UC Pharmacy first reached out to CEAS when the college began developing a master’s program in cosmetic science. UC Pharmacy was interested in a “5+1-degree path,” and so the two began discussing the possibility of a dual degree program a couple of years ago. However, they realized the cosmetic science track was better suited for CEAS’s Accelerated Engineering Degree (ACCEND) program. This allowed for the program to be completed by the student in five years, instead of six.

“[Chemical engineering] students already take the chemistry needed to begin the Cosmetic Science coursework, and many of our students already co-op with employers in the cosmetics and personal care industries,” Thiel said.  

Students will follow the chemical engineering track, with additional cosmetic science courses. These additional courses could be integrated as early as their third year. Students will also have the opportunity to take some of cosmetic science coursework online during co-op semesters.

“This combination of getting an early start on graduate work and being able to take the graduate courses during co-op semesters makes it much easier to earn the cosmetic science degree in parallel with [chemical engineering],” Thiel said.
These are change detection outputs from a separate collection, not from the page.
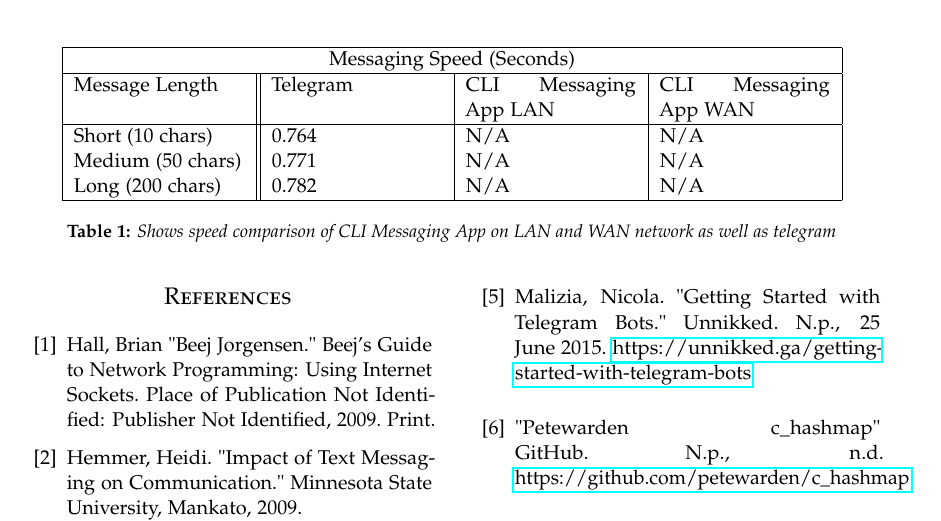
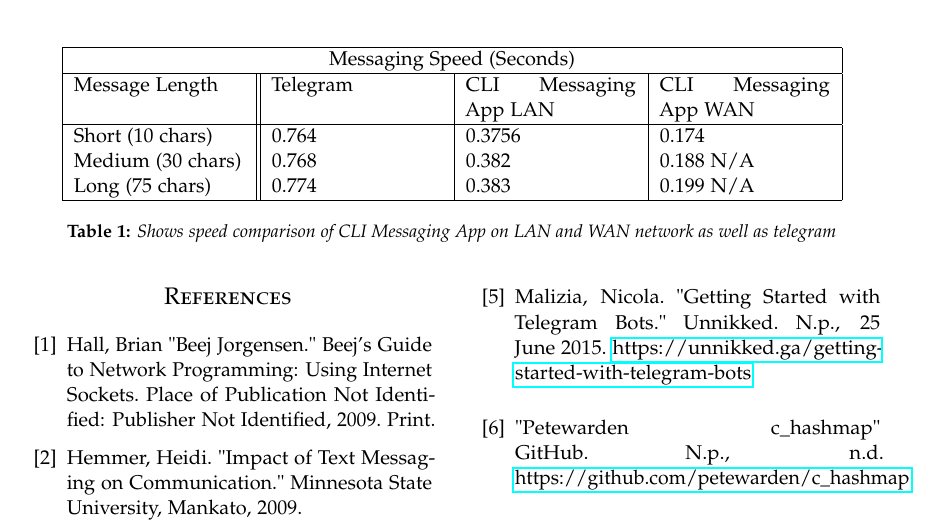
Before and after one commit to nboneh/CLIChatApp, a LaTeX paper (report/report.tex): part of page 4 of 4, cut so that both start at the same text. Compiled offline with pdfLaTeX.

Commit message:
Pushing report

```diff
--- a/report/report.tex
+++ b/report/report.tex
@@ -205,9 +205,9 @@ curl -s \
  \hline
 Message Length& Telegram &CLI Messaging App LAN &CLI Messaging App WAN \\
  \hline
- Short (10 chars)   &0.764&N/A&   N/A\\
- Medium (50 chars)&0.771  & N/A&   N/A\\
- Long (200 chars) &0.782 & N/A&  N/A\\
+ Short (10 chars)   &0.764&0.3756& 0.174\\
+ Medium (30 chars)&0.768  &0.382& 0.188 N/A\\
+ Long (75 chars) &0.774 & 0.383&0.199  N/A\\
  \hline
 \end{tabular}
 \caption{ Shows speed comparison of CLI Messaging App on LAN and WAN network as well as telegram}
```
Also changed, not shown: report/report.pdf.
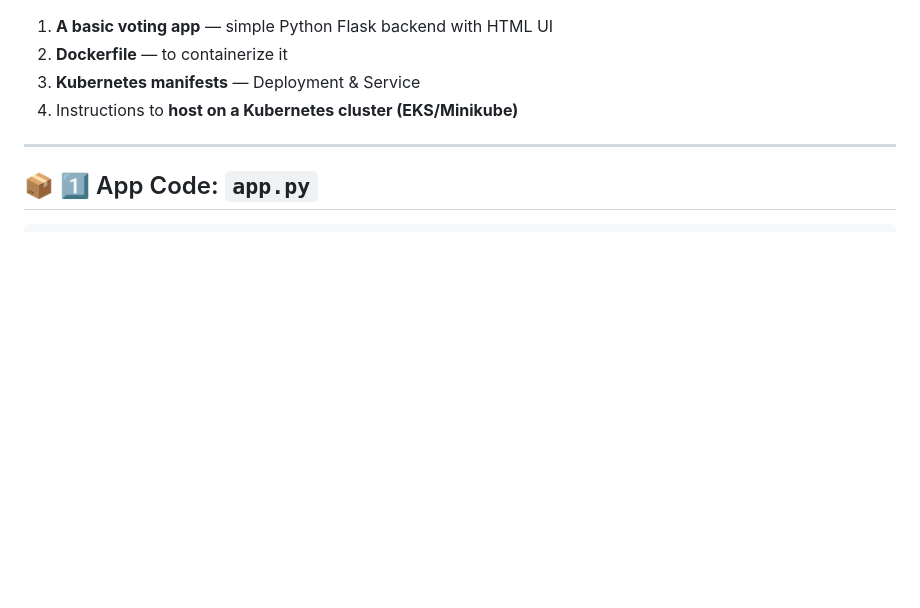
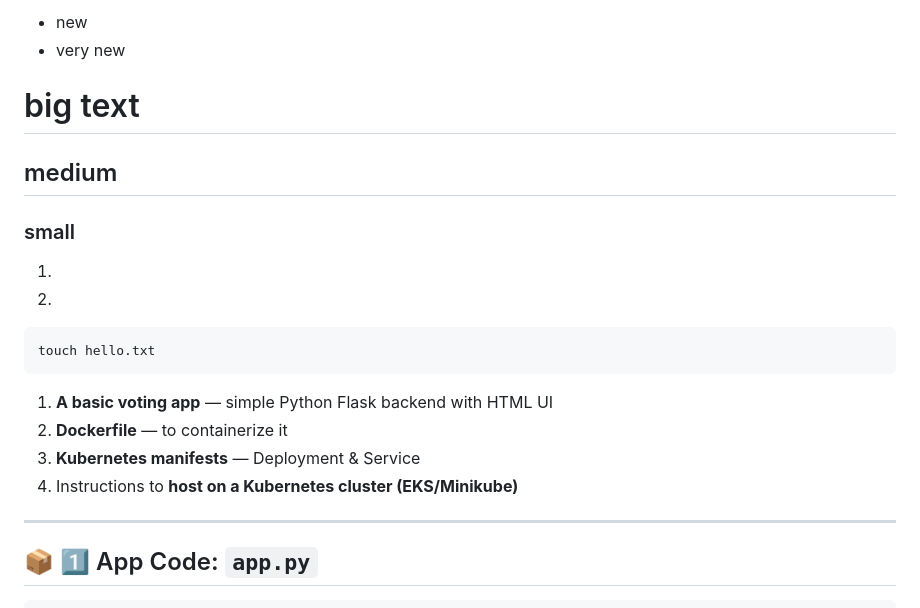
Before and after one commit to atulkamble/voting-app, a Markdown page: README.md, the part around the change. Rendered like a GitHub page; blank space fills up the shorter version.

````diff
--- a/README.md
+++ b/README.md
@@ -1,3 +1,20 @@
+- new
+- very new
+
+# big text
+## medium
+### small
+
+1.
+2.
+
+```
+touch hello.txt
+```
+
+
+
+
 1. **A basic voting app** — simple Python Flask backend with HTML UI
 2. **Dockerfile** — to containerize it
 3. **Kubernetes manifests** — Deployment & Service
````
Graduates of the program have a wide range of possibilities once they enter the workforce, said Thiel. Students will be qualified to work in the development, manufacturing and marketing of products related to cosmetic science. There’s a lot more to cosmetic science than makeup, said Thiel.

“If you apply a product to you skin or hair, I think it’s related to cosmetic science,” he said.

On March 5, the colleges will host a program launch event at 2 p.m. in Kowalewski Hall Auditorium for any faculty, staff or students who are interested. Students will be able to learn more about cosmetic science, how the program works and how committed both colleges are to the success of the collaboration, said Thiel.

“For me, one of the big drivers was that we had [chemical engineering] students who were interested in the MS cosmetic science,” Thiel said. “Making this an ACCEND program makes it easier for these students to pursue their dreams.”

Features Editor

David Rees, features editor, has been with The News Record since Sept. 2018 and previously served as chief reporter. Rees covers profiles and features on topics such as sustainability and LGBTQ activism.